Nonetheless, this is the first time for many years that it has not been utterly fanciful to wonder what a non-Conservative government might do. In practice, because of the electoral system, that means a Labour government. But it also means a Labour government which seems remarkably unready for office. Despite the endless policy reviews of the last few years, it took just a few inaccurate and predictable press comments about taxation to expose frailty at the top of the Labour Party – a reluctance to defend an entirely defensible policy being one of them. What, then, is to be done?

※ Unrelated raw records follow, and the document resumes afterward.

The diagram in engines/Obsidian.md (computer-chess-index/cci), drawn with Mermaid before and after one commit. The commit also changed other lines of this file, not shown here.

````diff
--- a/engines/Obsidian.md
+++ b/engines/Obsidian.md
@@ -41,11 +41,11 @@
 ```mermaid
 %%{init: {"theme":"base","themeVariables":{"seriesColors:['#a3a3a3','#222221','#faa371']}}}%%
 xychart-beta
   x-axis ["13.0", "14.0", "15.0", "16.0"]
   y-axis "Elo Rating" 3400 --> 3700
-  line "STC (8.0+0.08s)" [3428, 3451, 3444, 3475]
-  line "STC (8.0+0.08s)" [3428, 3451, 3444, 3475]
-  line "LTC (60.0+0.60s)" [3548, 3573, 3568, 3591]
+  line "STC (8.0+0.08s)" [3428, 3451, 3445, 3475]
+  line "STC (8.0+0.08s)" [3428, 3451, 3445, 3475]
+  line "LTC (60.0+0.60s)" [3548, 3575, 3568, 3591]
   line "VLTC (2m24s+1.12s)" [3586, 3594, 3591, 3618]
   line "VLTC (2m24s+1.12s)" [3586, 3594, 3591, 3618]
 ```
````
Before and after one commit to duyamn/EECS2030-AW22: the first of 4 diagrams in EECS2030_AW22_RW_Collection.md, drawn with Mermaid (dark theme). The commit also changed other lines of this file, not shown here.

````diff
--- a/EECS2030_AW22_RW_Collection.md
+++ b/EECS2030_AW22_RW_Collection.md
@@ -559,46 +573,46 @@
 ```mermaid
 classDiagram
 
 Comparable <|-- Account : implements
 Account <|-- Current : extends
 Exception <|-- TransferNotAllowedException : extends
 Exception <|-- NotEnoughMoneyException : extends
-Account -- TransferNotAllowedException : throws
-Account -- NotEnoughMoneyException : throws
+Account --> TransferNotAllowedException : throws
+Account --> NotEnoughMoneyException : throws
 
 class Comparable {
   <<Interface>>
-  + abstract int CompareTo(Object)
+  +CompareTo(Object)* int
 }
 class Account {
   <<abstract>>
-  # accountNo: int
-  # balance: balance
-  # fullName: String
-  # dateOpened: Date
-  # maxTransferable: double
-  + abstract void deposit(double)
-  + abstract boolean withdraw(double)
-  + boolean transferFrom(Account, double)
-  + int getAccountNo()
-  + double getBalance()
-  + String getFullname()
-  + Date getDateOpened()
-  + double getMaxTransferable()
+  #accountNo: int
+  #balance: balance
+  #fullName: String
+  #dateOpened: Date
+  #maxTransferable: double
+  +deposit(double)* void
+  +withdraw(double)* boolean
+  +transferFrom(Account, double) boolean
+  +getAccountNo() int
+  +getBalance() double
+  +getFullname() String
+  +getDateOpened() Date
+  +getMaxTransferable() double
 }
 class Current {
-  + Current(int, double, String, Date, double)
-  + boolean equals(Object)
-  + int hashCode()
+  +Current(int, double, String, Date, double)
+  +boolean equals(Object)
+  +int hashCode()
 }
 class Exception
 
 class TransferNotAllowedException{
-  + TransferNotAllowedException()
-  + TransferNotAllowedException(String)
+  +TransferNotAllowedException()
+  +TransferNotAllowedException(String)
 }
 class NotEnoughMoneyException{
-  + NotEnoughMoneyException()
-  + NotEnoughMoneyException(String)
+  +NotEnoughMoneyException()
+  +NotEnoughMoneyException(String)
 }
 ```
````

Before it writes its first Queen’s Speech the Labour Party needs to recognise the domestic and external constraints upon its freedom to manoeuvre. Domestically, it will have to cope with the formidable array of vested interests deliberately created by the Conservatives: should they win again, it will be these interests which do it. In the last 13 years the Conservatives have had virtually no other objective than to fashion an electorate which will vote Conservative as a matter of course, and simultaneously to so marginalise the Labour Party that, regardless of circumstances, it becomes an unthinkable alternative. They succeeded, and it is no secret how this was done or what the consequences were: success came in a paradoxical and disastrous way. It has hastened the country’s relative decline, yet as a system it can survive in almost no other environment than decline. At almost every point on the downward path it has been possible to convince enough people that they have a short-term interest in its survival, an interest which overrides what most of them know to be true: that in the long term the system accelerates decline. This, in turn, suggests that any government which attempts to reverse decline – by, for example, dethroning private housing from its central place in the political economy – risks something like social upheaval, since it threatens the expectations of those who were encouraged to believe that they could have their cake and eat it. Thatcherism has thus constructed a mass of vested interests which it is now almost impossible to displace.

In addition, the Labour Party will be bound by political constraints which long pre-date Mrs Thatcher. The Conservatives have always had at their disposal perhaps the mast partisan press in Europe. The fuss over Labour’s proposal to ‘uncap’ national insurance charges shows how effectively this engine of persuasion works. One of the reasons, furthermore, why it works so well is that it operates within a political culture which is itself only quasi-democratic. Unlike Labour, the Conservatives have a large passive electorate which has no material interest in a Conservative government, but also has no confidence in its own political capacities or in those of people, like the Labour Party, who claim to speak for it. Not many Conservative-voting pensioners, for example, will change their allegiances despite the ruthless attack on their standard of life over the last decade. All this means that the countervailing democratic impulses in British society which Labour might draw on are at the moment weak, and hitherto the Labour Party has made little effort to strengthen them.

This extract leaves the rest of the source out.